 1. Coffee

 2. Alcohol 

 3. Onion

 4. Asparagus 

 5. Garlic 

 6. Pineapple


These foods in excess may lead to dehydration or if you have a poor hydrating protocol and a high ingestion of these foods you may be dehydrated.


heres a quick article from the canadian journal of applied physiology that goes hand in hand with what we talked about recently and the importance of hydration in athletic performance.



Dehydration refers both to hypohydration (dehydration induced prior to exercise) and to exercise-induced dehydration (dehydration that develops during exercise). The latter reduces aerobic endurance performance and results in increased body temperature, heart rate, perceived exertion, and possibly increased reliance on carbohydrate as a fuel source. Although the negative effects of exercise-induced dehydration on exercise performance were clearly demonstrated in the 1940s, athletes continued to believe for years thereafter that fluid intake was not beneficial.

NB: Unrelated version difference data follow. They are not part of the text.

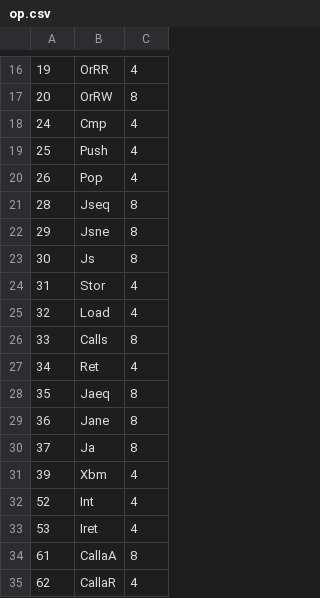
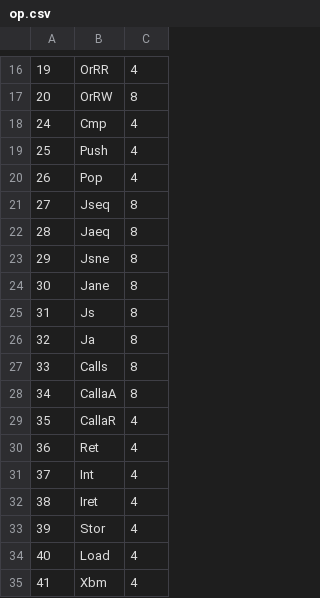
Before and after one commit to thoriumlang/thm, a CSV file: src/common/op.csv, drawn as a sheet; only a part is shown, gaps mark what is left out.

Commit message:
Reorder instructions

```diff
--- a/src/common/op.csv
+++ b/src/common/op.csv
@@ -20,16 +20,16 @@
 26,Pop,4
-28,Jseq,8
+27,Jseq,8
+28,Jaeq,8
 29,Jsne,8
-30,Js,8
-31,Stor,4
-32,Load,4
+30,Jane,8
+31,Js,8
+32,Ja,8
 33,Calls,8
-34,Ret,4
-35,Jaeq,8
-36,Jane,8
-37,Ja,8
-39,Xbm,4
-52,Int,4
-53,Iret,4
-61,CallaA,8
-62,CallaR,4
+34,CallaA,8
+35,CallaR,4
+36,Ret,4
+37,Int,4
+38,Iret,4
+39,Stor,4
+40,Load,4
+41,Xbm,4
```
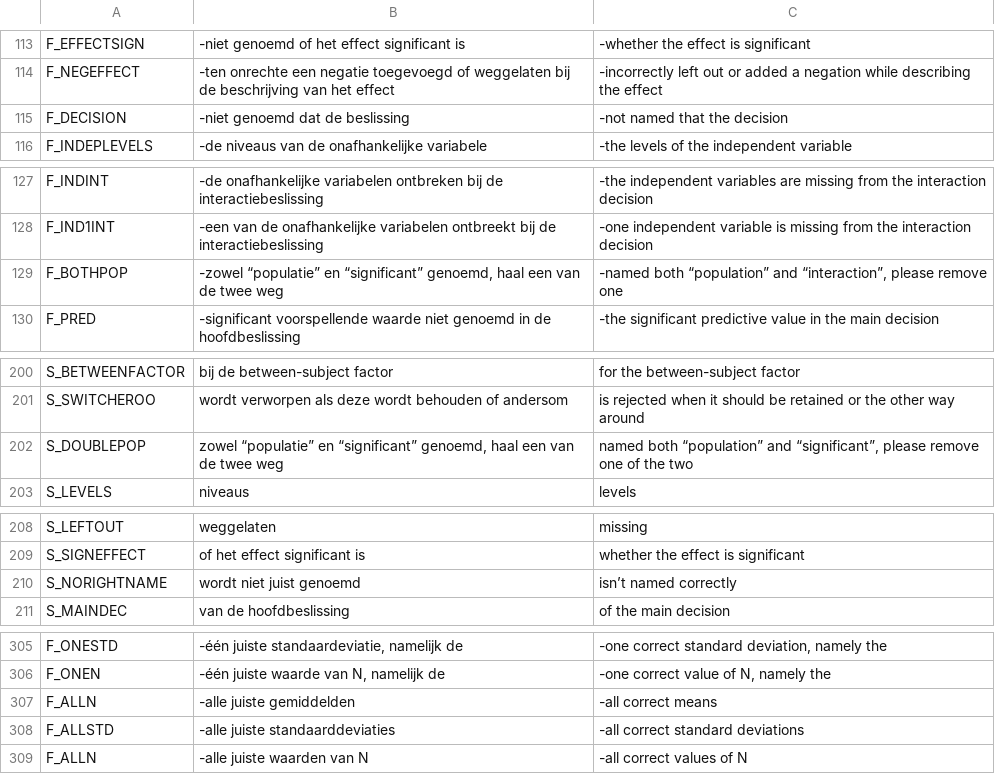
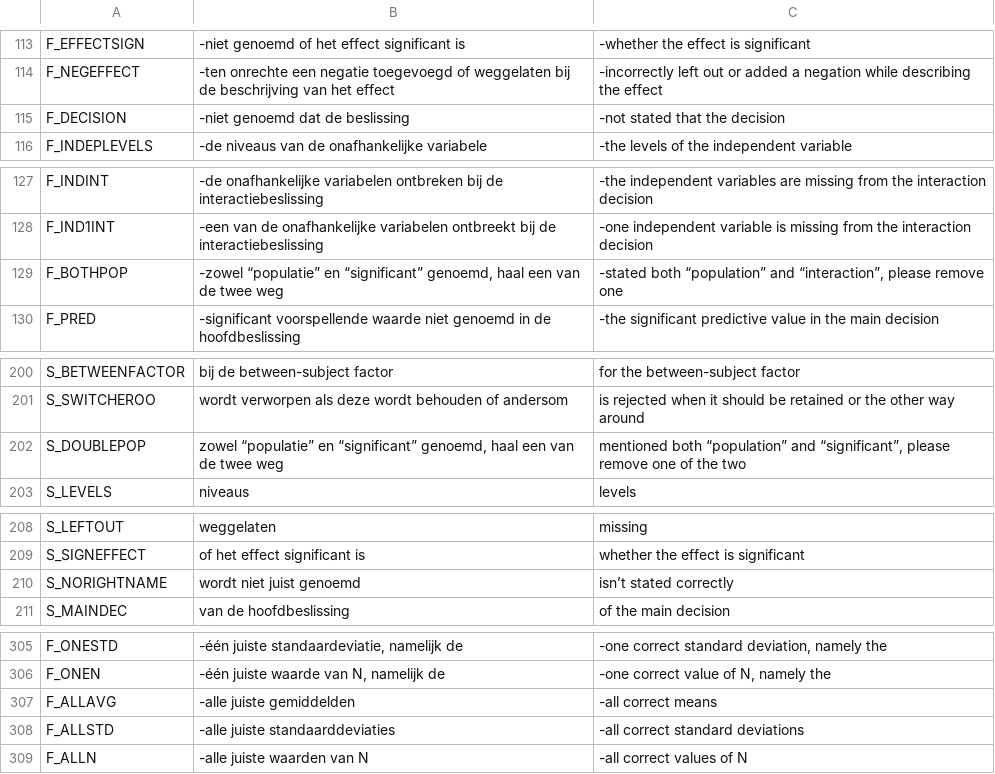
Before and after one commit to JulesEllis/ComeniusPrototype, a CSV file: ComeniusPrototype/app/code/texts.csv, drawn as a sheet; only a part is shown, gaps mark what is left out; the diff covers the shown part only.

```diff
--- a/ComeniusPrototype/app/code/texts.csv
+++ b/ComeniusPrototype/app/code/texts.csv
@@ -114,3 +114,3 @@ F_EFFECTSIGN; -niet genoemd of het effect significant is; -whether the effect is
 F_NEGEFFECT; -ten onrechte een negatie toegevoegd of weggelaten bij de beschrijving van het effect; -incorrectly left out or added a negation while describing the effect
-F_DECISION; -niet genoemd dat de beslissing ; -not named that the decision
+F_DECISION; -niet genoemd dat de beslissing ; -not stated that the decision
 F_INDEPLEVELS; -de niveaus van de onafhankelijke variabele ; -the levels of the independent variable
@@ -128,3 +128,3 @@ F_INDINT; -de onafhankelijke variabelen ontbreken bij de interactiebeslissing; -
 F_IND1INT; -een van de onafhankelijke variabelen ontbreekt bij de interactiebeslissing; -one independent variable is missing from the interaction decision
-F_BOTHPOP; -zowel “populatie” en “significant” genoemd, haal een van de twee weg ; -named both “population” and “interaction”, please remove one
+F_BOTHPOP; -zowel “populatie” en “significant” genoemd, haal een van de twee weg ; -stated both “population” and “interaction”, please remove one
 F_PRED; -significant voorspellende waarde niet genoemd in de hoofdbeslissing; -the significant predictive value in the main decision
@@ -201,3 +201,3 @@ S_BETWEENFACTOR;bij de between-subject factor ;for the between-subject factor
 S_SWITCHEROO; wordt verworpen als deze wordt behouden of andersom; is rejected when it should be retained or the other way around
-S_DOUBLEPOP;zowel “populatie” en “significant” genoemd, haal een van de twee weg;named both “population” and “significant”, please remove one of the two
+S_DOUBLEPOP;zowel “populatie” en “significant” genoemd, haal een van de twee weg;mentioned both “population” and “significant”, please remove one of the two
 S_LEVELS;niveaus;levels
@@ -209,3 +209,3 @@ S_LEFTOUT;weggelaten;missing
 S_SIGNEFFECT; of het effect significant is;whether the effect is significant
-S_NORIGHTNAME; wordt niet juist genoemd;isn’t named correctly
+S_NORIGHTNAME; wordt niet juist genoemd;isn’t stated correctly
 S_MAINDEC;van de hoofdbeslissing;of the main decision
@@ -306,3 +306,3 @@ F_ONESTD; -één juiste standaardeviatie, namelijk de ; -one correct standard de
 F_ONEN; -één juiste waarde van N, namelijk de ; -one correct value of N, namely the
-F_ALLN; -alle juiste gemiddelden; -all correct means
+F_ALLAVG; -alle juiste gemiddelden; -all correct means
 F_ALLSTD; -alle juiste standaarddeviaties; -all correct standard deviations
```
Also changed, not shown: 1 removed row and 7 edited cells elsewhere in this file, ComeniusPrototype/app/code/variables.csv, 6 other files.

More recently, negative effects on performance have been demonstrated with modest (< 2%) dehydration, and these effects are exacerbated when the exercise is performed in a hot environment. The effects of hypohydration may vary, depending on whether it is induced through diuretics or sauna exposure, which substantially reduce plasma volume, or prior exercise, which has much less impact on plasma volume. Hypohydration reduces aerobic endurance, but its effects on muscle strength and endurance are not consistent and require further study.






But, regular amounts of caffeine don usually lead to dehydration. As we mentioned before the excess of anything ( including water ) is bad. Plus having diuretics flush out your body can be healthy.




Hydration protocols can vary between people and how much they sweat, as all bodies are built differently- some bodies have more sweat glands than others therefore they need a different hydration protocol.


In this link, you can find how to measure sweat rate.



Sweat played an important part in keeping our body temperature down, so if we are not properly hydrated for sweating then how can we keep our body temperature down?



In conclusion, testing how much sweat you lose on average in a workout and  how much sodium you lose in your sweat can help you put a strategy in place when it comes to hydration… how much you drink based on how much to lose and properly adding carbohydrates and sodium in the mix as needed as well. 


For the long term, taking a prescription hydration plan can have an impact on your performance.